> [EXERCISE INSTRUCTIONS]
Look below for lines that hold the string "HomePage" and copy each one.

> [GIVEN ENTRIES]
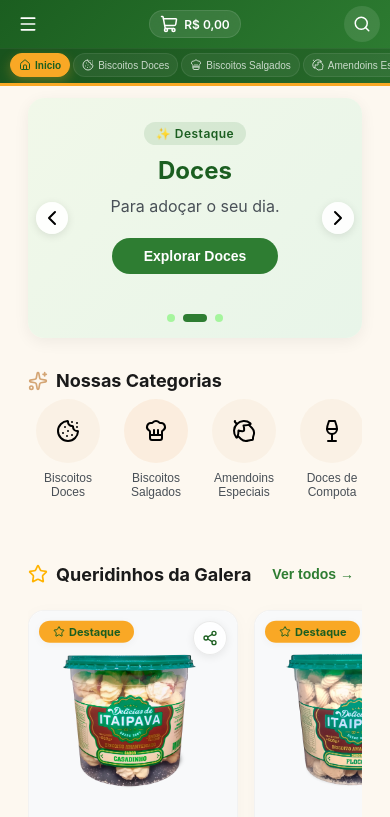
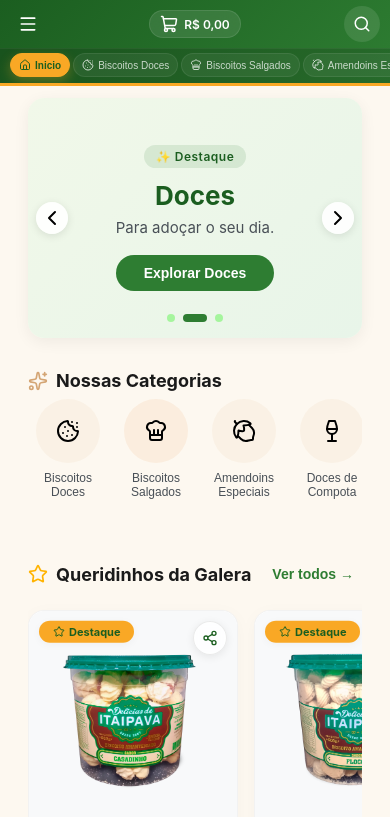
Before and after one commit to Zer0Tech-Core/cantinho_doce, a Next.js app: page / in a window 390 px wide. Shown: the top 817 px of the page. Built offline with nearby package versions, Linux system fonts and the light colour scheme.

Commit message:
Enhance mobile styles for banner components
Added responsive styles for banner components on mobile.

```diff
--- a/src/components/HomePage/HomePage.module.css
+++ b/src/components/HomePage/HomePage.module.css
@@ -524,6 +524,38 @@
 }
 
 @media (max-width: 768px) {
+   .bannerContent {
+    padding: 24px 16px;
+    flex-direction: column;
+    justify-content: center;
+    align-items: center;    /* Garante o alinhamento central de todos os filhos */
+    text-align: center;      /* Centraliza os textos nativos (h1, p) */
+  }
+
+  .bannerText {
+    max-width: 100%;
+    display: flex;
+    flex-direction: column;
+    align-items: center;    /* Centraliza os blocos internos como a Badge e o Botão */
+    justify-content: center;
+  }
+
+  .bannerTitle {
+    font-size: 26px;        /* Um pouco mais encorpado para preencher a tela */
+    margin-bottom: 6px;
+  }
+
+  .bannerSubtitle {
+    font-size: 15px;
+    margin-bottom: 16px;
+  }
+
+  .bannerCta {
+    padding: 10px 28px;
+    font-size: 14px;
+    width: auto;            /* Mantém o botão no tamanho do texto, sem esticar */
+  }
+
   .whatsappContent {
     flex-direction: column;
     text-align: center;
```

> [SOLUTION BELOW]
--- a/src/components/HomePage/HomePage.module.css
+++ b/src/components/HomePage/HomePage.module.css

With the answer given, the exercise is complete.